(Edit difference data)
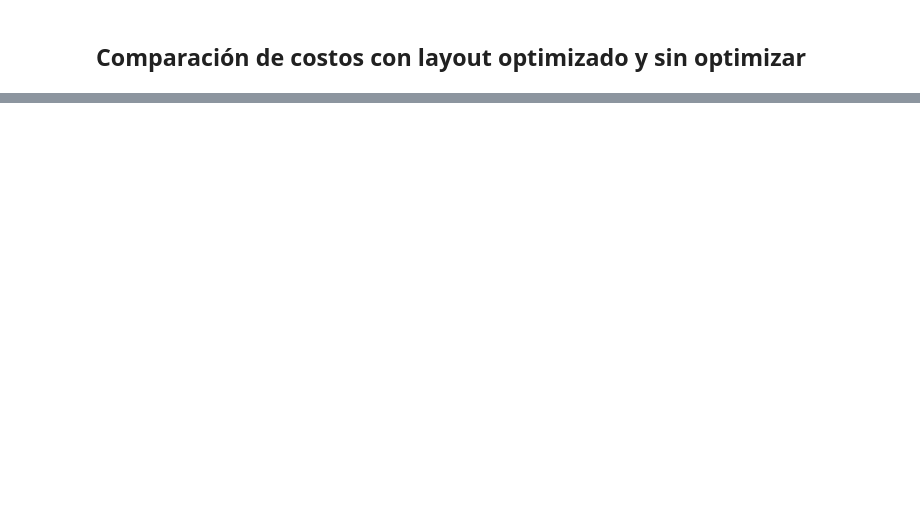
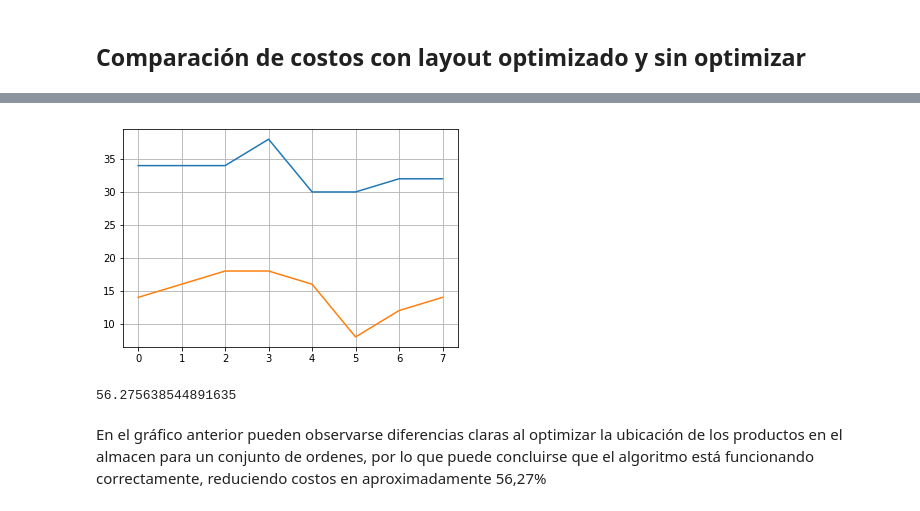
Before and after one commit to GinoAvanzini/IA2_2019, a Jupyter notebook: TP_1/genetic-test.ipynb, the cells around one changed output, grey strips where cells are left out. Cells and saved outputs as stored; diff of their text form; code cells hidden in the pictures; blank space fills up the shorter version.

```diff
--- a/TP_1/genetic-test.ipynb
+++ b/TP_1/genetic-test.ipynb
@@ -88,0 +96,42 @@ plt.show()
+# %%
+from simulated_annealing import map_to_coord, temple_simulado, neighbours_annealing, distance
+
+cost0 = []
+cost1 = []
+
+for orden in conjunto:
+    coordenadas = map_to_coord(orden)
+    _, costo = temple_simulado(coordenadas, 200, neighbours_annealing, distance)
+    cost0.append(costo)
+
+    # Generación de población inicial
+    start = []
+    for i in range(0, N_POB):
+        start.append(generate_ind())
+
+    new_layout, _ = genetic(start, [orden])
+
+    orden_estant = []
+    for prod in orden:
+        orden_estant.append(new_layout.index(prod))
+
+    coordenadas = map_to_coord(orden_estant)
+    _, costo = temple_simulado(coordenadas, 200, neighbours_annealing, distance)
+    cost1.append(costo)
+# %%
+plt.plot(cost0, label="costo con layout sin optimizar")
+plt.plot(cost1, label="costo con layout optimizado")
+plt.grid()
+# %% [output]
+[figure, added]
+# %%
+avg = 0
+for i, j in zip(cost0, cost1):
+    avg += (i - j) / i
+avg = avg * 100 / len(cost0)
+
+print(avg)
+# %% [output]
+56.275638544891635
+# %% [markdown]
+En el gráfico anterior pueden observarse diferencias claras al optimizar la ubicación de los productos en el almacen para un conjunto de ordenes, por lo que puede concluirse que el algoritmo está funcionando correctamente, reduciendo costos en aproximadamente 56,27%
```
Also changed, not shown: parts of 4 cells of this notebook, 1 other file.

→ WORK TO BE COMPLETED: Only the pictures may be dropped; print every record exactly as given.

→ COMPLETED TASK:
Before and after one commit to GinoAvanzini/IA2_2019, a Jupyter notebook: TP_1/genetic-test.ipynb, the cells around one changed output, grey strips where cells are left out. Cells and saved outputs as stored; diff of their text form; code cells hidden in the pictures; blank space fills up the shorter version.

```diff
--- a/TP_1/genetic-test.ipynb
+++ b/TP_1/genetic-test.ipynb
@@ -88,0 +96,42 @@ plt.show()
+# %%
+from simulated_annealing import map_to_coord, temple_simulado, neighbours_annealing, distance
+
+cost0 = []
+cost1 = []
+
+for orden in conjunto:
+    coordenadas = map_to_coord(orden)
+    _, costo = temple_simulado(coordenadas, 200, neighbours_annealing, distance)
+    cost0.append(costo)
+
+    # Generación de población inicial
+    start = []
+    for i in range(0, N_POB):
+        start.append(generate_ind())
+
+    new_layout, _ = genetic(start, [orden])
+
+    orden_estant = []
+    for prod in orden:
+        orden_estant.append(new_layout.index(prod))
+
+    coordenadas = map_to_coord(orden_estant)
+    _, costo = temple_simulado(coordenadas, 200, neighbours_annealing, distance)
+    cost1.append(costo)
+# %%
+plt.plot(cost0, label="costo con layout sin optimizar")
+plt.plot(cost1, label="costo con layout optimizado")
+plt.grid()
+# %% [output]
+[figure, added]
+# %%
+avg = 0
+for i, j in zip(cost0, cost1):
+    avg += (i - j) / i
+avg = avg * 100 / len(cost0)
+
+print(avg)
+# %% [output]
+56.275638544891635
+# %% [markdown]
+En el gráfico anterior pueden observarse diferencias claras al optimizar la ubicación de los productos en el almacen para un conjunto de ordenes, por lo que puede concluirse que el algoritmo está funcionando correctamente, reduciendo costos en aproximadamente 56,27%
```
Also changed, not shown: parts of 4 cells of this notebook, 1 other file.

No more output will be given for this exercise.